Eleven fifty-seven: what Peak Car means for brokers (2)

Do you know that analogy where you shrink the whole of recorded time down to a single year?

This illustrates how incredibly recently the human race appeared and started tidying things up?  The author Stephen Bayley was riffing on this concept when he wrote: “It is five minutes to midnight for the private car.” He wrote that a few years ago now, so I imagine it must be about 23:57 by now. Either way, the Ovaltine’s gone cold.

 On the face of it, the eleven fifty-seven claim flies in the face of January’s news that UK car sales hit a record high in 2016. The SMMT thought that “very strong” consumer confidence was responsible, along with low-interest finance deals (and “the launch of several new models” – I don’t know which year in the past twenty the SMMT thinks didn’t see the launch of several new models). And the low interest rates can’t be the answer in themselves because there is nothing specific to car ownership about interest rates. I could also get a good deal on a grand piano. But I don’t see anyone claiming 2016 was a record year for piano ownership.

Perhaps the confidence is the answer, but it’s a slightly puzzling answer because 2016 was a year of uncertainty for much of the time, not a year you’d file under V for Very High Confidence. What they didn’t talk about was who is doing the purchasing.

There’s growing evidence that the next generation of drivers are delaying their entry to private car ownership.
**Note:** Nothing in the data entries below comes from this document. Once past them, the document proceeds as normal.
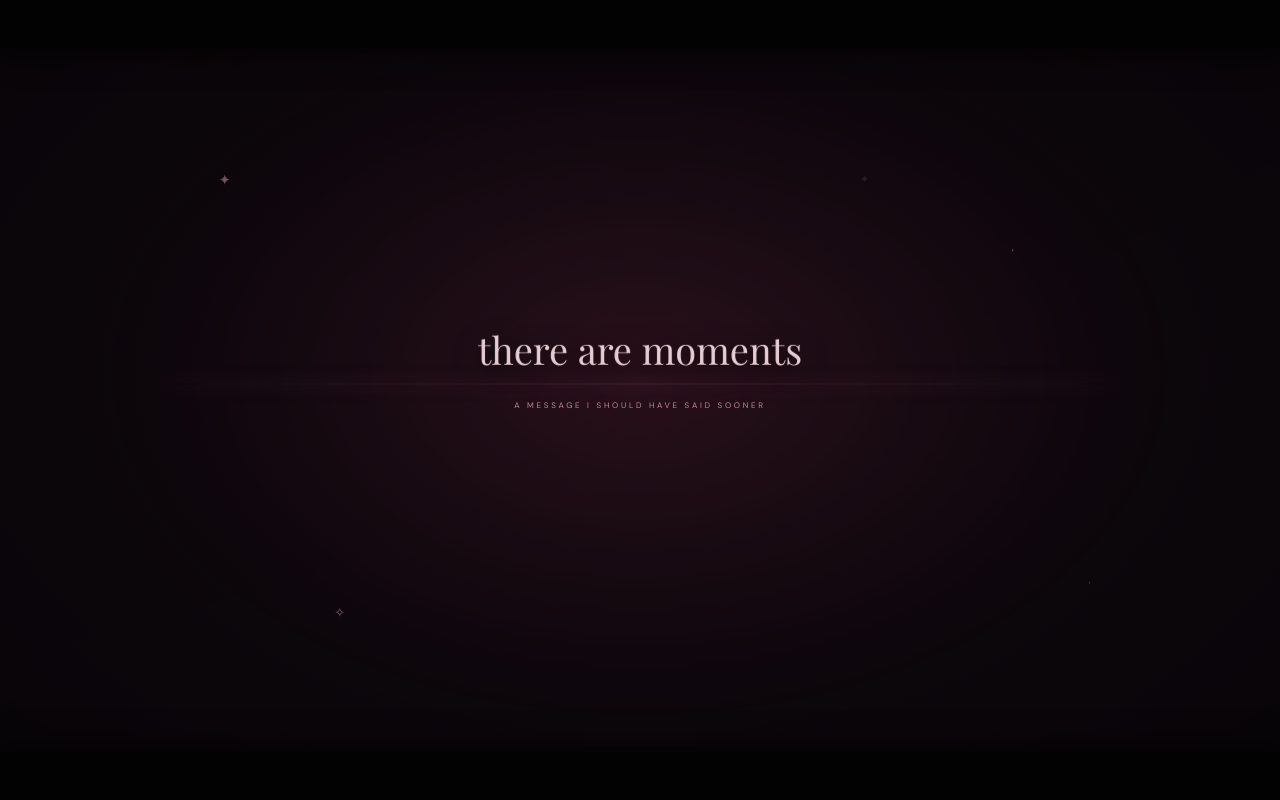
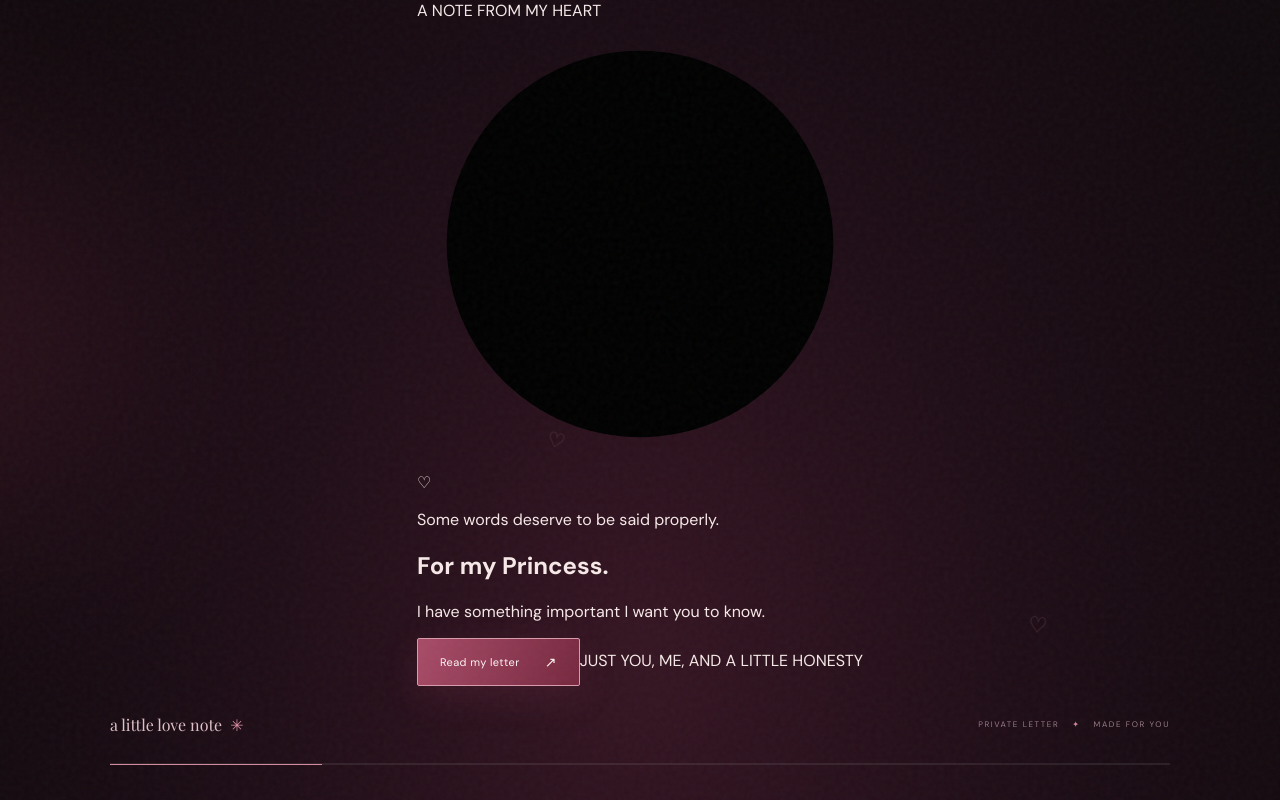
Before and after one commit to sikkaaryan/for-my-princess, a React (Vite) app: page / in a window 1280 px wide. Shown: the top 800 px of the page. Built offline with nearby package versions, Linux system fonts and the light colour scheme; a web font is replaced by a local one.

Commit message:
Replace cinematic intro with clear romantic opening

```diff
--- a/src/main.jsx
+++ b/src/main.jsx
@@ -46,20 +46,23 @@ function App() {
         {hearts.map(heart => <span key={heart.id} style={{ left: heart.left + '%', fontSize: heart.size + 'px' }}>♡</span>)}
       </div>
 
-      {!entered && <section className="cinema-intro" aria-label="A little note for Princess">
-        <div className="cinema-letterbox top" /><div className="cinema-letterbox bottom" />
-        <div className="cinema-light" aria-hidden="true" />
-        <div className="cinema-particles" aria-hidden="true"><i>✦</i><i>·</i><i>✧</i><i>·</i><i>✦</i><i>·</i><i>✧</i></div>
-        <div className="cinema-frame">
-          <span className="cinema-overline">A MESSAGE I SHOULD HAVE SAID SOONER</span>
-          <div className="cinema-beat beat-one">In every story,</div>
-          <div className="cinema-beat beat-two">there are moments</div>
-          <div className="cinema-beat beat-three">we wish we could rewrite.</div>
-          <div className="cinema-title-wrap"><div className="cinema-title-rule" /><p>but some people</p><h1>are worth <em>everything.</em></h1><div className="cinema-title-rule" /></div>
-          <div className="cinema-name"><span>FOR MY</span><strong>Princess<span>.</span></strong></div>
-          <p className="cinema-subtitle">This is for you. And only you.</p>
-          <button className="button-primary cinema-enter" onClick={() => setEntered(true)}>Begin <span>↗</span></button>
-          <span className="cinema-foot">TAKE YOUR TIME · READ WITH YOUR HEART</span>
+      {!entered && <section className="cinema-intro-v2" aria-label="A little note for Princess">
+        <div className="intro-glow" aria-hidden="true" />
+        <div className="intro-frame">
+          <div className="intro-topline"><span /> A NOTE FROM MY HEART <span /></div>
+          <div className="intro-emblem" aria-hidden="true">
+            <svg viewBox="0 0 180 180" role="presentation">
+              <circle cx="90" cy="90" r="78" />
+              <circle cx="90" cy="90" r="66" />
+              <path d="M90 119 C72 104 52 91 52 72 C52 52 78 47 90 67 C102 47 128 52 128 72 C128 91 108 104 90 119Z" />
+            </svg>
+            <span>♡</span>
+          </div>
+          <p className="intro-pretitle">Some words deserve to be said properly.</p>
+          <h1 className="intro-heading">For my <em>Princess.</em></h1>
+          <p className="intro-subtitle">I have something important I want you to know.</p>
+          <button className="button-primary intro-begin" onClick={() => setEntered(true)}>Read my letter <span>↗</span></button>
+          <span className="intro-footnote">JUST YOU, ME, AND A LITTLE HONESTY</span>
         </div>
       </section>}
 
```
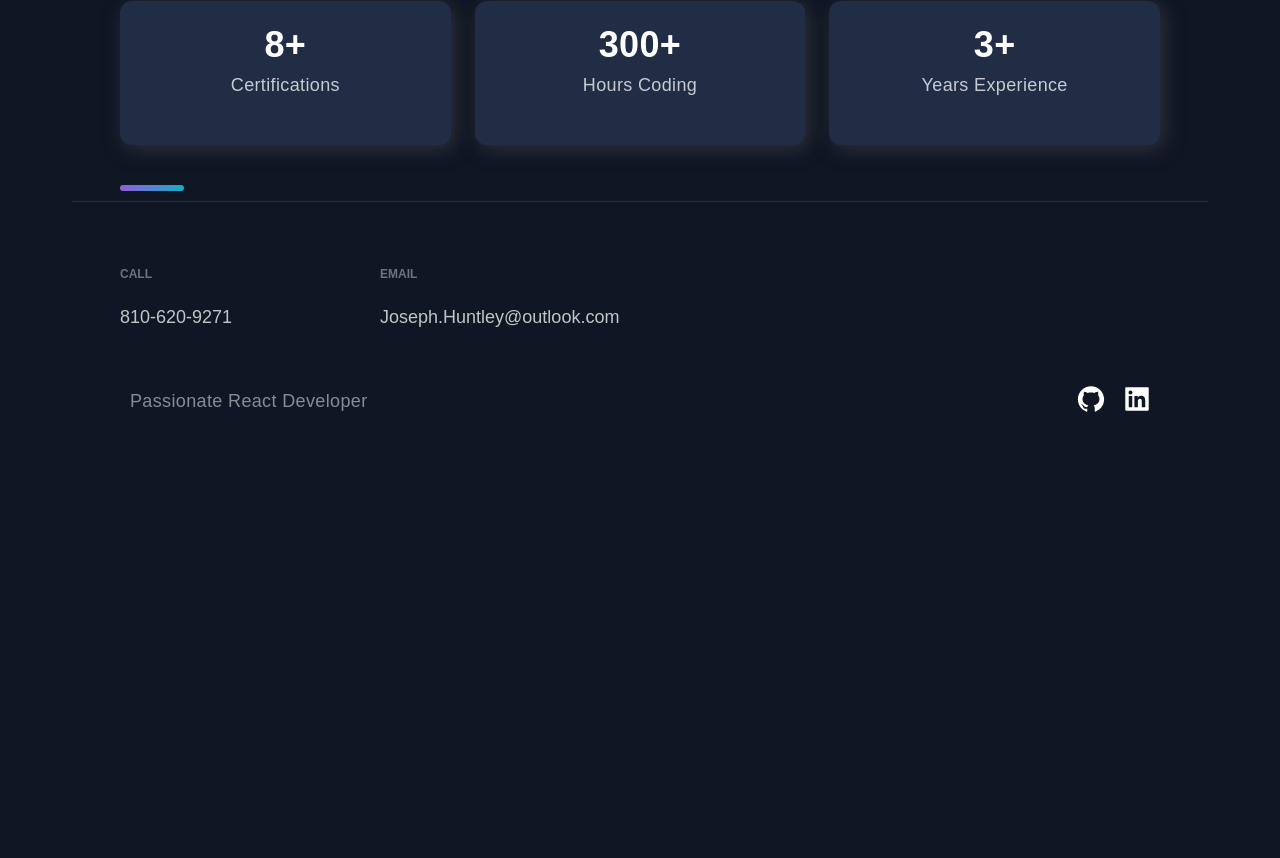
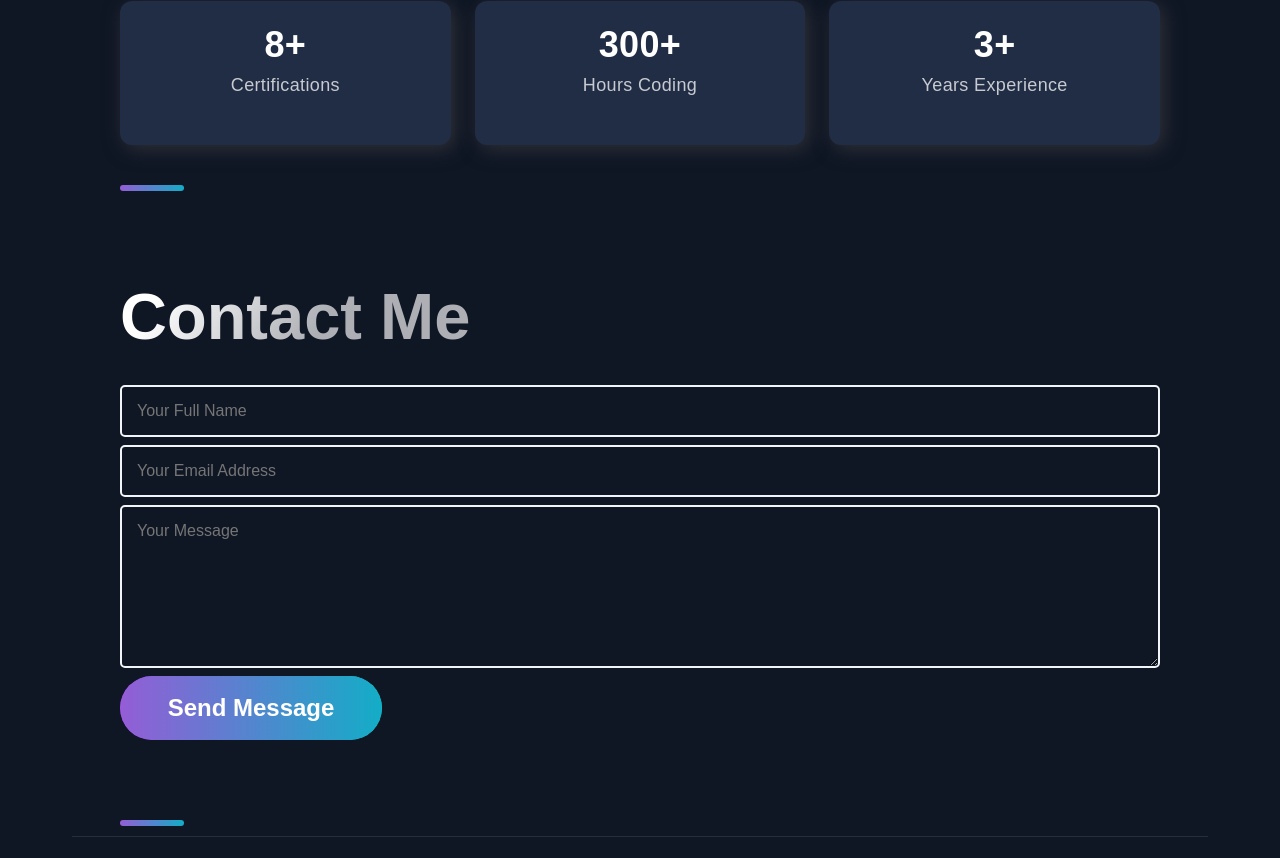
Before and after one commit to JosephHuntley/Portfolio_Updated, a React (Vite) app: page / in a window 1280 px wide. Shown: the part 4062-4920 px from the top of the page. Before the commit the page ends 4538 px from the top, so only its background shows below. Built offline with nearby package versions, Linux system fonts and the light colour scheme.

Commit message:
Added Contact Section

```diff
--- a/package.json
+++ b/package.json
@@ -10,9 +10,11 @@
 		"test": " jest"
 	},
 	"dependencies": {
+		"@emailjs/browser": "^3.10.0",
 		"@testing-library/jest-dom": "^5.16.5",
 		"@testing-library/react": "^13.4.0",
 		"@testing-library/user-event": "^14.4.3",
+		"emailjs": "^4.0.1",
 		"jest": "^29.3.1",
 		"react": "^18.2.0",
 		"react-dom": "^18.2.0",
--- a/src/App.jsx
+++ b/src/App.jsx
@@ -9,6 +9,7 @@ import Technologies from './components/technologies/Technologies';
 import Timeline from './components/timeline/TimeLine';
 import Accomplishments from './components/accomplishments/Accomplishments';
 import Footer from './components/footer/Footer';
+import Contact from './components/contact/Contact';
 
 function App() {
 	const aboutRef = useRef(null);
@@ -26,6 +27,7 @@ function App() {
 			<Technologies />
 			<Timeline aboutRef={aboutRef} />
 			<Accomplishments />
+			<Contact />
 			<Footer />
 		</Theme>
 	);
--- /dev/null
+++ b/src/components/contact/Contact.jsx
@@ -0,0 +1,71 @@
+import React, { useRef } from 'react';
+import { ContactForm, Input, TextArea } from './ContactStyles';
+import {
+	Section,
+	SectionDivider,
+	SectionTitle,
+} from '../../styles/globalComponents';
+import Button from '../../styles/globalComponents/Button';
+import emailjs from '@emailjs/browser';
+
+const Contact = () => {
+	/*Variables to change*/
+
+	const phoneNumber = '1+ (810) 620-9271';
+
+	/*Snippet to use EmailJS*/
+
+	const form = useRef();
+	const sendEmail = (e) => {
+		e.preventDefault();
+
+		emailjs
+			.sendForm(
+				'service_pwcs4po',
+				'template_irmcgod',
+				form.current,
+				'2ww_yCiN-d0Mh90vX'
+			)
+			.then(
+				(result) => {
+					console.log(result.text);
+				},
+				(error) => {
+					console.log(error.text);
+				}
+			);
+		e.target.reset();
+		alert(`Your message has sent`);
+	};
+	return (
+		<Section>
+			<SectionTitle main>Contact Me</SectionTitle>
+			<ContactForm
+				ref={form}
+				onSubmit={sendEmail}>
+				<Input
+					type='text'
+					name='name'
+					placeholder='Your Full Name'
+					required
+				/>
+				<Input
+					type='text'
+					name='email'
+					placeholder='Your Email Address'
+					required
+				/>
+				<TextArea
+					name='message'
+					rows='7'
+					placeholder='Your Message'
+					required></TextArea>
+				<Button type='submit'>Send Message</Button>
+			</ContactForm>
+
+			<SectionDivider />
+		</Section>
+	);
+};
+
+export default Contact;
--- /dev/null
+++ b/src/components/contact/ContactStyles.js
@@ -0,0 +1,26 @@
+import styled from 'styled-components';
+import Button from '../../styles/globalComponents/Button';
+
+export const ContactForm = styled.form`
+	display: flex;
+	flex-direction: column;
+	gap: 0.8rem;
+`;
+
+export const Input = styled.input`
+	width: 100%;
+	padding: 1.5rem;
+	border-radius: 0.5rem;
+	background: transparent;
+	border: 2px solid ${(props) => props.theme.colors.primary1};
+	color: ${(props) => props.theme.colors.primary1};
+	resize: none;
+`;
+export const TextArea = styled.textarea`
+	width: 100%;
+	padding: 1.5rem;
+	border-radius: 0.5rem;
+	background: transparent;
+	border: 2px solid ${(props) => props.theme.colors.primary1};
+	color: ${(props) => props.theme.colors.primary1};
+`;
```
Also changed, not shown: 1 other file (tests, documents, lock files or other folders).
The days of hopping into a brand new dark blue 1500cc Ford Anglia bought with the proceeds from your Saturday job at Lyons Corner House are no longer with us, and neither are the days when you could park it in cities. Mind you, we have to read this evidence in the context of a global recession which our brokers have only just climbed out of (the 2016 annual survey results from the NACFB, when adjusted for inflation, show we are still writing less total business than we were nine years ago).

But whatever the cause – disillusionment with new parking regulations, financial tolls, ecological concerns, traffic restrictions, lack of funds or the ubiquity of cheap simple transport alternatives – the end result is a rise in the mean average age of the private car owner. And at the other end, people are quitting driving at an older age, because they are living longer and the majority of those extra years are usually active ones. And if what persuaded your grandfather to hand in his licence was the fear of parallel parking the Chevette, imagine giving him the keys to a car that not only has featherweight power steering but also actually parks itself?

I speculate that this may even have the effect of putting a slight brake on new brokers coming to the market and making a success of it. There is a human preference for doing business with people who remind us of ourselves. Contestants in the Apprentice tell the camera confidently that “Sir Alan probably sees something of himself in me”, and while we viewers may look for stray slippers to hurl at the screen, they’re right, it does no harm at all. Perhaps the best mirroring of all is to be in the right age group.

If private car ownership is about to decline, it’s not about to be replaced by a single alternative. For every Uber, there’s a Kutsuplus. Kutsuplus was an innovative flexible-route bus system in Helsinki; the bus drove where its passengers wanted it to go, along a route plotted by computers built around the destinations. They had plans to run one hundred buses in this scheme by the start of 2017, but what actually happened was the number tumbled to zero. City officials stopped the funding that would have been required to expand the fleet. Hard to say whether Kutsuplus was an initial hesitant step down the right path, or a doomed compromise between true public transport and true autonomy.

If you plot historic survey results from the NACFB’s members, you get a result that suggested we reached “peak car” in the period 2014-2015, and have fallen away a little since. Still, the Helsinki example shows us that change happens slowly. my message to them all is – do not even think about retiring. Peak car or no peak car, there’s no shortage of business for you. The trouble is that public and driverless transport cannot be seen as aspirational – unless, of course, you are the company owner that stands to reap the benefits of efficiency gains.